━━ THE INPUT

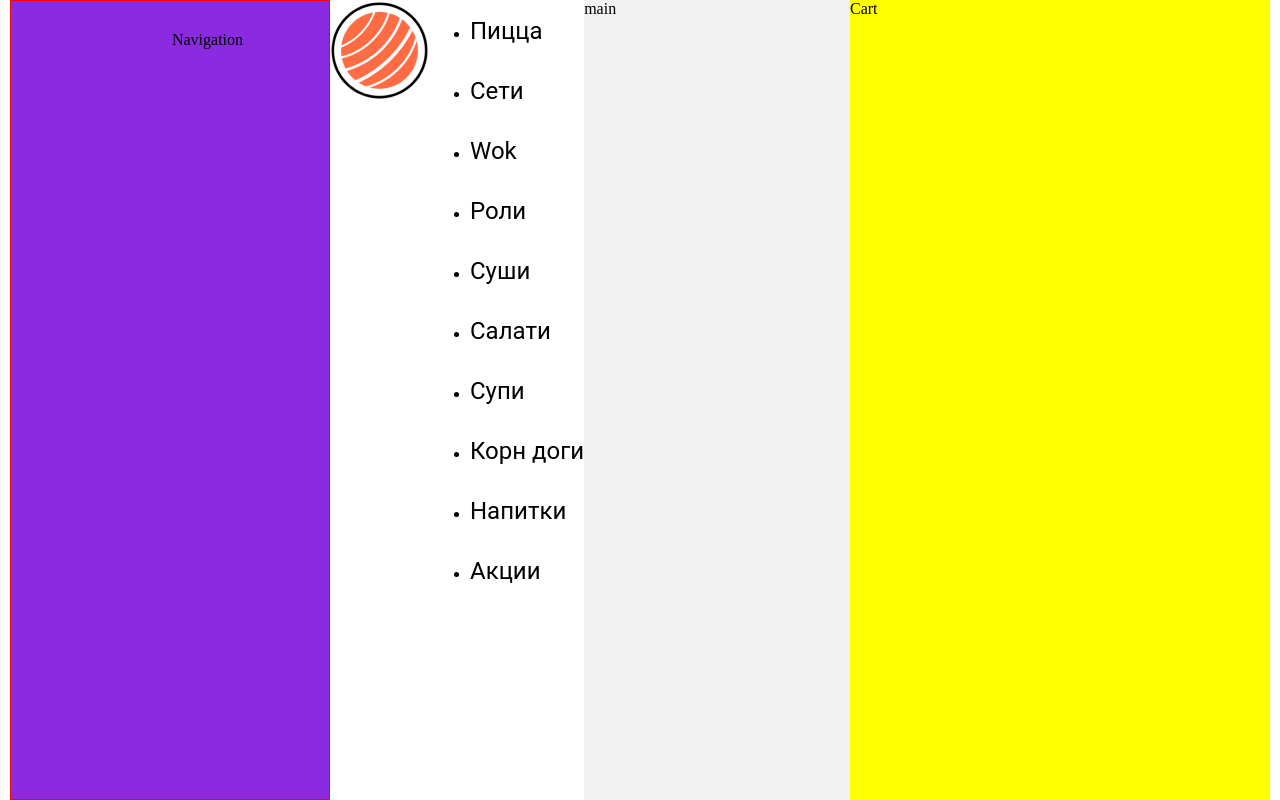
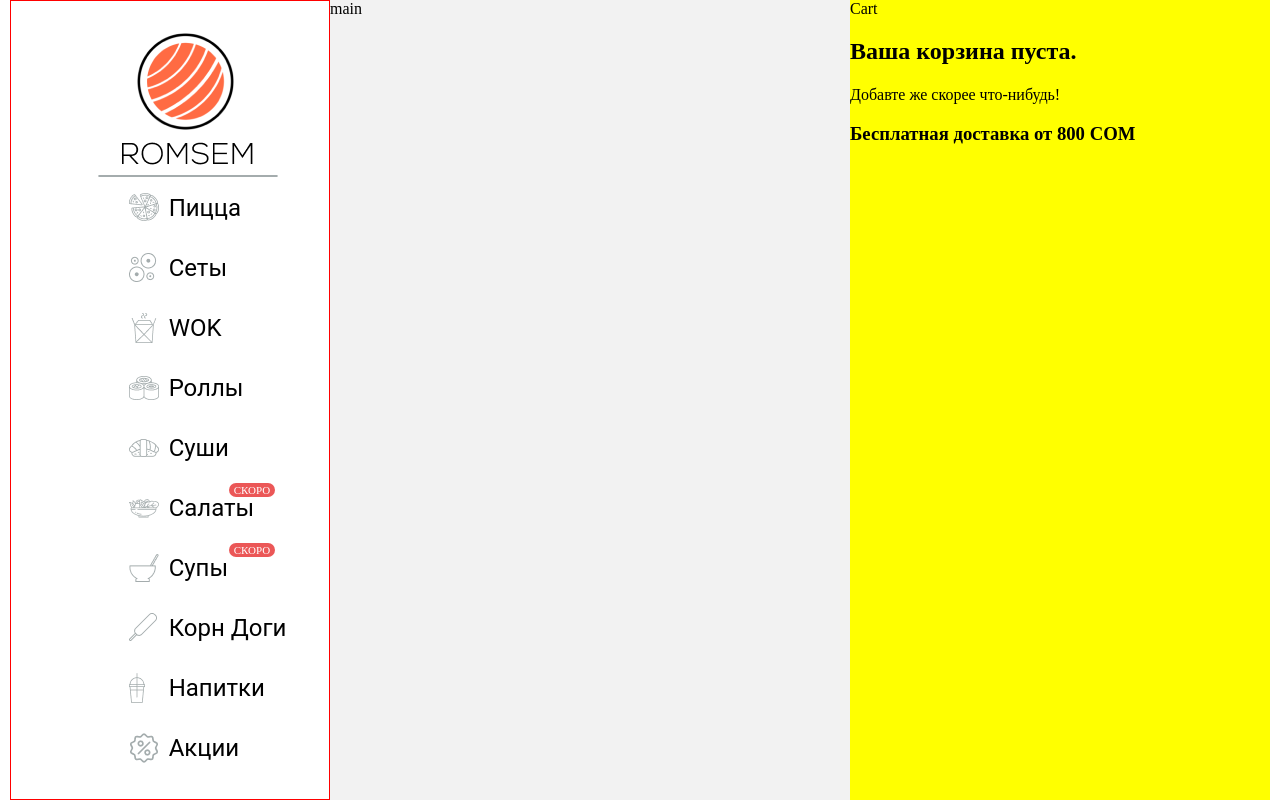
Before and after one commit to VALERKA15/sushi, a plain HTML site: page index.html in a window 1280 px wide. Drawn offline with Linux system fonts and the light colour scheme.

Commit message:
Добавили панель навігації

```diff
--- a/index.html
+++ b/index.html
@@ -1,58 +1,65 @@
 <!DOCTYPE html>
 <html lang="en">
   <head>
-    <meta charset="UTF-8">
-    <meta http-equiv="X-UA-Compatible" content="IE=edge">
-    <meta name="viewport" content="width=device-width, initial-scale=1.0">
-    <title>PROGECT</title>
-    <link rel="stylesheet" href="normalize.css">
-    <link rel="stylesheet" href="style.css">
-    <script></script>
+    <meta charset="UTF-8" />
+    <meta http-equiv="X-UA-Compatible" content="IE=edge" />
+    <meta name="viewport" content="width=device-width, initial-scale=1.0" />
+    <link rel="stylesheet" href="normalize.css" />
+    <link rel="stylesheet" href="style.css" />
+    <title>Document</title>
   </head>
   <body>
     <main class="main">
-         <aside class="side-left">Navigation</aside>
-         <a href="/" class="logo">
-             <img class="logo__img" src="./img/logo.png" alt="logo" />
+      <aside class="side-left">
+        <a class="logo" href="/">
+          <img class="logo__img" src="./img/Logo (2).png" alt="logo" />
         </a>
-         <div class="he"></div>
-         <nav>
+        <div class="hr"></div>
         <ul class="nav__list">
-                 <li class="nav__item nav__item--pizza"><a href="#" class="nav__link">
-                    Пицца
-                 </a></li>
-                 <li class="nav__item nav__item--set"><a href="" class="nav__link">
-                    Сети
-                 </a></li>
-                 <li class="nav__item nav__item--wok"><a href="" class="nav__link">
-                    Wok
-                 </a></li>
-                 <li class="nav__item nav__item--rol"><a href="" class="nav__link">
-                    Роли
-                 </a></li>
-                 <li class="nav__item nav__item--shysi"><a href="" class="nav__link">
-                    Суши
-                 </a></li>
-                 <li class="nav__item nav__item--salat"><a href="" class="nav__link">
-                    Салати
-                 </a></li>
-                 <li class="nav__item nav__item--soup"><a href="" class="nav__link">
-                    Супи
-                 </a></li>
-                 <li class="nav__item nav__item--corn-dog"><a href="" class="nav__link">
-                    Корн доги
-                 </a></li>
-                 <li class="nav__item nav__item--drinks"><a href="" class="nav__link">
-                    Напитки
-                 </a></li>
-                 <li class="nav__item nav__item--sale"><a href="" class="nav__link">
-                    Акции
-                 </a></li>
+          <li class="nav__item nav__item--pizza">
+            <a class="nav__link" href="#"> Пицца </a>
+          </li>
+          <li class="nav__item nav__item--set">
+            <a class="nav__link" href="#">Сеты </a>
+          </li>
+          <li class="nav__item nav__item--wok">
+            <a class="nav__link" href="#"> WOK</a>
+          </li>
+          <li class="nav__item nav__item--roll">
+            <a class="nav__link" href="#">Роллы </a>
+          </li>
+          <li class="nav__item nav__item--sushi">
+            <a class="nav__link" href="#"> Суши</a>
+          </li>
+          <li class="nav__item nav__item--salat">
+             <span class="nav__shortly">Скоро</span>
+            <a class="nav__link" href="#">Салаты </a>
+          </li>
+          <li class="nav__item nav__item--soup">
+            <span class="nav__shortly">Скоро</span>
+            <a class="nav__link" href="#"> Супы</a>
+          </li>
+          <li class="nav__item nav__item--korn">
+            <a class="nav__link" href="#"> Корн Доги</a>
+          </li>
+          <li class="nav__item nav__item--drink">
+            <a class="nav__link" href="#">Напитки </a>
+          </li>
+          <li class="nav__item nav__item--sales">
+            <a class="nav__link" href="#">Акции </a>
+          </li>
         </ul>
-         </nav>
       </aside>
-            <section class="content"> main </section>
-         <aside class="side-right"> Cart </aside>
+      <section class="content">main</section>
+      <aside class="side-right">Cart
+      <div class="cart">
+        <div class="cart__inner">
+          <h2 class="cart__title">Ваша корзина пуста.</h2>
+          <p class="cart__subtitle">Добавте же скорее что-нибудь!</p>
+          <h3 class="cart__delivery">Бесплатная доставка от 800 СОМ</h3>
+        </div>
+      </div>
+    </aside>
     </main>
     <script src="./index.js"></script>
   </body>
--- a/style.css
+++ b/style.css
@@ -1,65 +1,116 @@
 * {
     box-sizing: border-box;
   }
-
   .main {
     display: flex;
-    max-width: 1948px;
+    height: 100vh;
+    max-width: 1940px;
     padding: 0 10px;
     margin: 0 auto;
   }
+  /*Side left*/
 
   .side-left {
     max-width: 320px;
     width: 100%;
-
+    padding: 30px 25px 0 60px;
+    border: 1px solid red;
     display: flex;
     flex-direction: column;
     align-items: center;
-
-    background-color: blueviolet;
-    padding: 30px;
-    padding-left: 100px;
-    padding-right: 25px;
-
-    border: 1px solid red;
-
-    height: 100vh;
   }
 
   .side-right {
     max-width: 420px;
     width: 100%;
-
     background-color: yellow;
   }
-
   .content {
     flex-grow: 1;
-    background-color: #F2F2F2;
+    background-color: #f2f2f2;
   }
 
   .hr {
-    width: 100px;
+    width: 180px;
     border: 0.5px solid #a4acad;
-    margin-top: 30px;
+    border-radius: 2px;
   }
 
+  .nav__list {
+    display: flex;
+    flex-direction: column;
+    list-style: none;
+  }
   .nav__item {
     margin-bottom: 30px;
+    padding-left: 40px;
+    position: relative;
+  }
+  .nav__item::before {
+    content: "";
+    position: absolute;
+    top: 0;
+    left: 0;
+    width: 30px;
+    height: 30px;
+    background-image: url("./img/icons/1.png");
+    background-repeat: no-repeat;
   }
 
+.nav__shortly {
+    position: absolute;
+    background-color: #eb5757;
+    left: 100px;
+    top: -10px;
+    border-radius: 10px;
+    padding: 0 5px;
+    text-transform: uppercase;
+    color: #fff;
+    font-style: normal;
+    font-weight: 400;
+    font-size: 11px;
+    line-height: 14px;
+}
+
+.nav__item--pizza::before {
+    background-image: url(./img/icons/1.png);
+}
+.nav__item--set::before {
+    background-image: url(./img/icons/Сеты.png);
+}
+.nav__item--wok::before {
+    background-image: url(./img/icons/4.png);
+}
+.nav__item--roll::before {
+    background-image: url(./img/icons/Роллы.png);
+}
+.nav__item--sushi::before {
+    background-image: url(./img/icons/Суши.png);
+}
+.nav__item--salat::before {
+    background-image: url(./img/icons/Салаты.png);
+}
+.nav__item--soup::before {
+    background-image: url(./img/icons/Супы.png);
+}
+.nav__item--korn::before {
+    background-image: url(./img/icons/2.png);
+}
+.nav__item--drink::before {
+    background-image: url(./img/icons/3.png);
+}
+.nav__item--sales::before {
+    background-image: url(./img/icons/Акции.png);
+}
   .nav__link {
-    font-family: 'Roboto', sans-serif;
+    font-family: "Roboto", sans-serif;
     font-style: normal;
     font-weight: 400;
     font-size: 24px;
     line-height: 30px;
-
     text-decoration: none;
-    color: black;
+    color: #000;
   }
-
   .nav__item:hover .nav__link {
     color: #ff9846;
   }
```
Also changed, not shown: img/Logo (2).png (added), img/icons/1.png (renamed from img/Новая папка/1.png), img/icons/2.png (renamed from img/Новая папка/Shape.png), img/icons/3.png (renamed from img/Новая папка/Vector (1).png), img/icons/4.png (renamed from img/Новая папка/WOK.png), img/icons/Акции.png (renamed from img/Новая папка/Акции.png), img/icons/Роллы.png (renamed from img/Новая папка/Роллы.png), img/icons/Салаты.png (renamed from img/Новая папка/Салаты.png), img/icons/Сеты.png (renamed from img/Новая папка/Сеты.png), img/icons/Супы.png (renamed from img/Новая папка/Супы.png), img/icons/Суши.png (renamed from img/Новая папка/Суши.png), img/logo.png (deleted), img/Новая папка/Vector.png (deleted), img/Новая папка/Меню.png (deleted). Lines whose indentation alone changed are shown as unchanged.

━━━━

Among the records, find all lines that include the string "sushi" and return them.

Before and after one commit to VALERKA15/sushi, a plain HTML site: page index.html in a window 1280 px wide. Drawn offline with Linux system fonts and the light colour scheme.
+          <li class="nav__item nav__item--sushi">
+.nav__item--sushi::before {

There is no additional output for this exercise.